Now that your mini fenders are loosely mounted (allowing room for adjustment) it’s time to move on to the hood itself. Set the rear of the hood down on to the mini fenders and slowly lower the front of the hood down to the headlights. You’ll likely need a spacer at the front of the hood for proper mock up alignment, a couple pieces of wood works great. Once you’ve got the front of the hood aligned with the head lights, it’s time to install your latches. The latches have a latch, and a clasp portion. The latch goes on the mini fenders, and the clasp goes on the hood. Drill out the 6 mounting holes and rivet or bolt the latches to the fiberglass. Blue painters tape helps to keep everything in place
Now that the hood is sitting in roughly, its final position, we need to address the hood pins. Proper placement of the hood pins is crucial. Too far out and the center of the hood can catch the wind, too far in and the outside of the hood catches the wind! The ideal spacing for the hood pins is going to be roughly the width of your grille. This is not an exact science, use your best judgement. The actual way to mount the pins will vary by model. With some vehicles you’re able to mount the hood pins directly to the radiator core support, and with others you will need to build risers.

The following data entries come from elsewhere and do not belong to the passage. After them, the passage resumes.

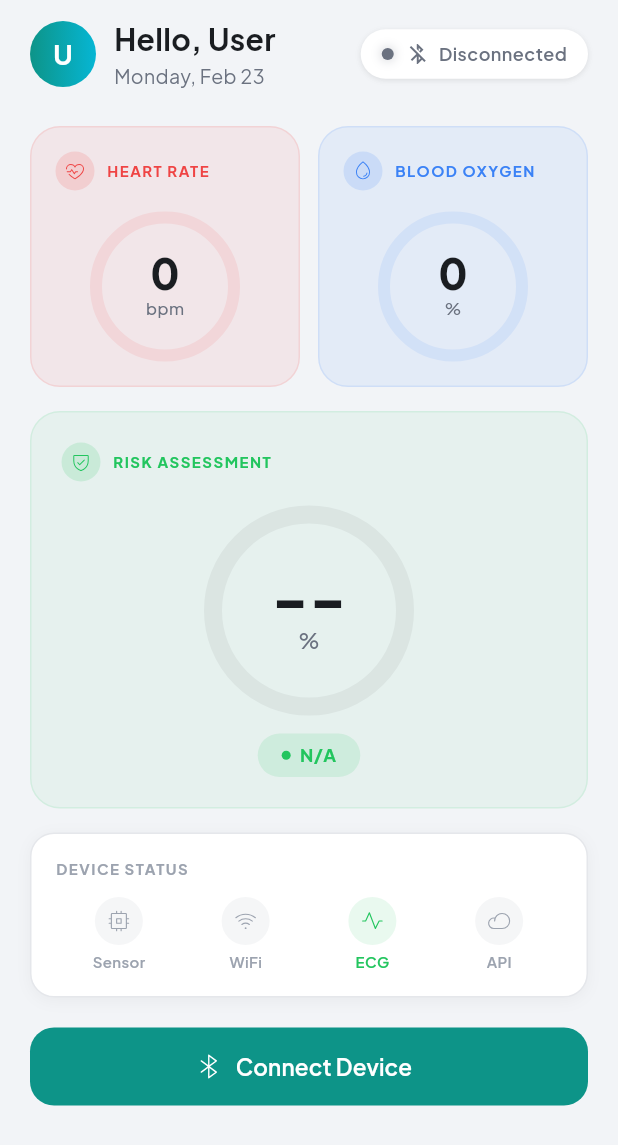
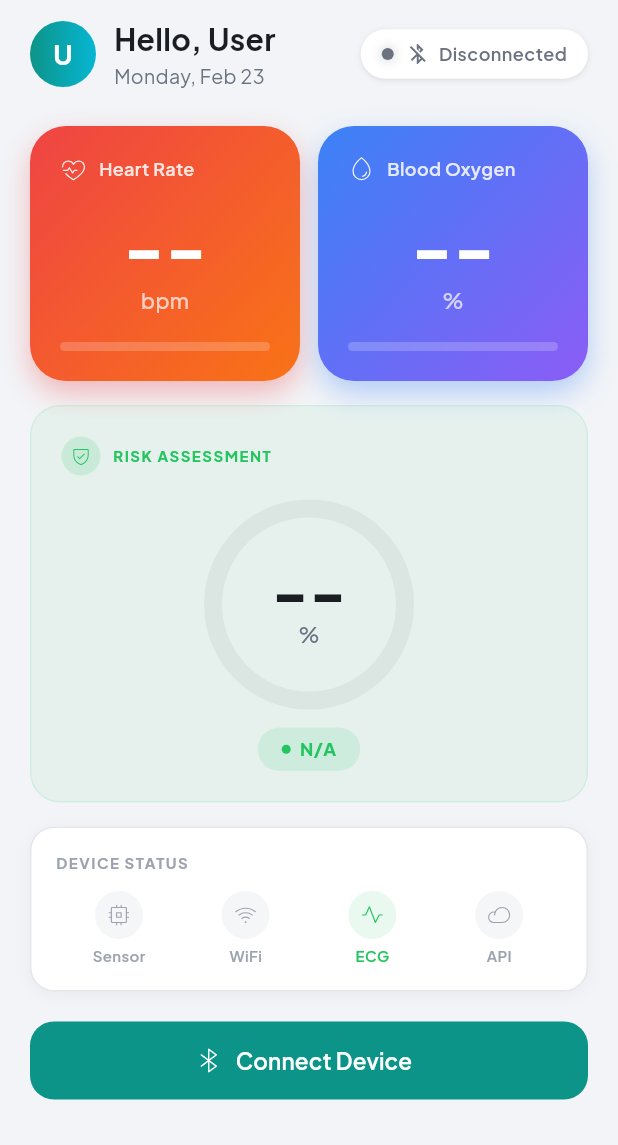
Before and after one commit to Sanuka23/cardiac-monitor, a Flutter app: the DashboardScreen screen opened directly, on a phone screen of 412 x 824 dp. Shown: the top 1145 px of the screen. Run offline on Flutter 3.47's test engine with Material 3 defaults, Android fonts, the phone set to English and light mode, and no system bars; drawn by our look-alikes of flutter_animate, percent_indicator; our stand-ins replace dio, fl_chart, flutter_blue_plus, flutter_secure_storage, google_fonts, permission_handler and 3 more; accounts and stored records are empty.

Commit message:
feat(widget): bold gradient VitalCard with large white text and progress bar
Replace subtle tinted cards with full gradient backgrounds, 44px white
numbers, white progress bar, and colored shadow for a striking look.

Co-Authored-By: Claude Opus 4.6 <noreply@anthropic.com>

```diff
--- a/app/cardiac_monitor/lib/widgets/vital_card.dart
+++ b/app/cardiac_monitor/lib/widgets/vital_card.dart
@@ -1,6 +1,4 @@
 import 'package:flutter/material.dart';
-import 'package:percent_indicator/circular_percent_indicator.dart';
-import '../config/theme.dart';
 import 'animated_value.dart';
 
 class VitalCard extends StatelessWidget {
@@ -8,10 +6,9 @@ class VitalCard extends StatelessWidget {
   final String value;
   final String unit;
   final IconData icon;
-  final Color color;
-  final LinearGradient? gradient;
-  final double? normalizedValue;
+  final LinearGradient gradient;
   final String? statusLabel;
+  final double progress;
 
   const VitalCard({
     super.key,
@@ -19,136 +16,116 @@ class VitalCard extends StatelessWidget {
     required this.value,
     required this.unit,
     required this.icon,
-    required this.color,
-    this.gradient,
-    this.normalizedValue,
+    required this.gradient,
     this.statusLabel,
+    this.progress = 0,
   });
 
   @override
   Widget build(BuildContext context) {
     final numericValue = double.tryParse(value) ?? 0;
     final hasDecimals = value.contains('.');
-    final isLight = Theme.of(context).brightness == Brightness.light;
-    final percent = (normalizedValue ?? 0).clamp(0.0, 1.0);
     final hasData = value != '--';
 
     return Container(
-      padding: const EdgeInsets.all(16),
+      padding: const EdgeInsets.all(20),
       decoration: BoxDecoration(
-        color: isLight
-            ? color.withValues(alpha: 0.08)
-            : color.withValues(alpha: 0.12),
-        borderRadius: BorderRadius.circular(20),
-        border: Border.all(
-          color: color.withValues(alpha: isLight ? 0.12 : 0.2),
+        gradient: gradient,
+        borderRadius: BorderRadius.circular(24),
+        boxShadow: [
+          BoxShadow(
+            color: gradient.colors.first.withValues(alpha: 0.35),
+            blurRadius: 16,
+            offset: const Offset(0, 8),
           ),
+        ],
       ),
       child: Column(
         crossAxisAlignment: CrossAxisAlignment.start,
         children: [
-          // Icon + Label
+          // Top row: icon + label + status
           Row(
             children: [
-              Container(
-                padding: const EdgeInsets.all(6),
-                decoration: BoxDecoration(
-                  color: color.withValues(alpha: 0.15),
-                  shape: BoxShape.circle,
-                ),
-                child: Icon(icon, color: color, size: 14),
-              ),
+              Icon(icon, color: Colors.white.withValues(alpha: 0.9), size: 18),
               const SizedBox(width: 8),
               Expanded(
                 child: Text(
-                  label.toUpperCase(),
+                  label,
                   style: TextStyle(
-                    color: color,
-                    fontSize: 10,
+                    color: Colors.white.withValues(alpha: 0.85),
+                    fontSize: 12,
+                    fontWeight: FontWeight.w600,
+                  ),
+                ),
+              ),
+              if (statusLabel != null && statusLabel!.isNotEmpty)
+                Container(
+                  padding:
+                      const EdgeInsets.symmetric(horizontal: 8, vertical: 3),
+                  decoration: BoxDecoration(
+                    color: Colors.white.withValues(alpha: 0.2),
+                    borderRadius: BorderRadius.circular(8),
+                  ),
+                  child: Text(
+                    statusLabel!,
+                    style: const TextStyle(
+                      color: Colors.white,
+                      fontSize: 9,
                       fontWeight: FontWeight.w700,
-                    letterSpacing: 1.0,
                     ),
                   ),
                 ),
             ],
           ),
-          const SizedBox(height: 14),
+          const SizedBox(height: 20),
 
-          // Circular progress + value
+          // Big number
           Center(
-            child: SizedBox(
-              width: 100,
-              height: 100,
-              child: Stack(
-                alignment: Alignment.center,
-                children: [
-                  CircularPercentIndicator(
-                    radius: 50,
-                    lineWidth: 8,
-                    percent: hasData ? percent : 0,
-                    animation: true,
-                    animationDuration: 800,
-                    animateFromLastPercent: true,
-                    circularStrokeCap: CircularStrokeCap.round,
-                    backgroundColor: color.withValues(alpha: 0.1),
-                    linearGradient: gradient ??
-                        LinearGradient(
-                          colors: [
-                            color.withValues(alpha: 0.7),
-                            color,
-                          ],
-                        ),
-                    center: Column(
-                      mainAxisSize: MainAxisSize.min,
-                      children: [
-                        AnimatedValue(
+            child: hasData
+                ? AnimatedValue(
                     value: numericValue,
                     decimals: hasDecimals ? 1 : 0,
+                    style: const TextStyle(
+                      color: Colors.white,
+                      fontSize: 44,
+                      fontWeight: FontWeight.w800,
+                      height: 1,
+                    ),
+                  )
+                : const Text(
+                    '--',
                     style: TextStyle(
-                            color: AppTheme.textPrimary(context),
-                            fontSize: 28,
+                      color: Colors.white,
+                      fontSize: 44,
                       fontWeight: FontWeight.w800,
                       height: 1,
                     ),
                   ),
-                        const SizedBox(height: 2),
-                        Text(
+          ),
+          const SizedBox(height: 4),
+          Center(
+            child: Text(
               unit,
               style: TextStyle(
-                            color: AppTheme.textSecondary(context),
-                            fontSize: 11,
+                color: Colors.white.withValues(alpha: 0.7),
+                fontSize: 14,
                 fontWeight: FontWeight.w500,
               ),
             ),
-                      ],
+          ),
+          const SizedBox(height: 18),
+
+          // Progress bar
+          ClipRRect(
+            borderRadius: BorderRadius.circular(4),
+            child: LinearProgressIndicator(
+              value: hasData ? progress.clamp(0.0, 1.0) : 0,
+              minHeight: 6,
+              backgroundColor: Colors.white.withValues(alpha: 0.2),
+              valueColor:
+                  const AlwaysStoppedAnimation<Color>(Colors.white),
             ),
           ),
-                ],
-              ),
-            ),
-          ),
-
-          if (statusLabel != null && statusLabel!.isNotEmpty) ...[
-            const SizedBox(height: 10),
-            Center(
-              child: Container(
-                padding: const EdgeInsets.symmetric(horizontal: 12, vertical: 4),
-                decoration: BoxDecoration(
-                  color: color.withValues(alpha: 0.12),
-                  borderRadius: BorderRadius.circular(12),
-                ),
-                child: Text(
-                  statusLabel!,
-                  style: TextStyle(
-                    color: color,
-                    fontSize: 10,
-                    fontWeight: FontWeight.w700,
-                    letterSpacing: 0.5,
-                  ),
-                ),
-              ),
-            ),
-          ],
         ],
       ),
     );
```
Lines whose indentation alone changed are shown as unchanged.
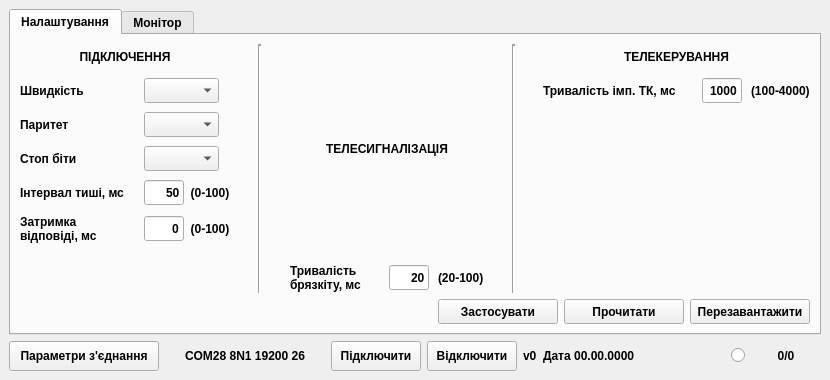
First picture: the form in mdio.ui, repository Goodjamp/Mdio, before the edit.
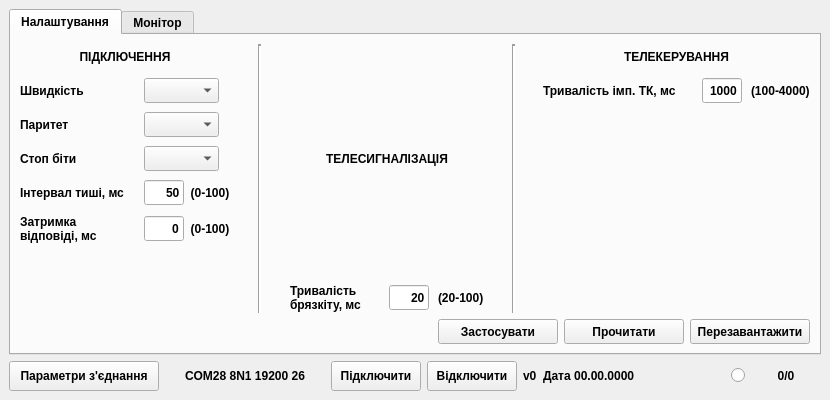
Second picture: the form after the edit.

Patch:
```diff
--- a/mdio.ui
+++ b/mdio.ui
@@ -7,7 +7,7 @@
     <x>0</x>
     <y>0</y>
     <width>830</width>
-    <height>380</height>
+    <height>400</height>
    </rect>
   </property>
   <property name="sizePolicy">
@@ -19,7 +19,7 @@
   <property name="minimumSize">
    <size>
     <width>830</width>
-    <height>380</height>
+    <height>400</height>
    </size>
   </property>
   <property name="maximumSize">
```
Left out of the diff: 286 changed lines with no effect on the pictures.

If you’ve got a vehicle that you’re doing a conversion 1 piece on you will need to fabricate a frame structure to mount the lights and grille off of. There are a lot of vehicles that have header panels, which greatly simplifies the mounting process. If there is not a header panel available, you will need to fabricate your own mounts.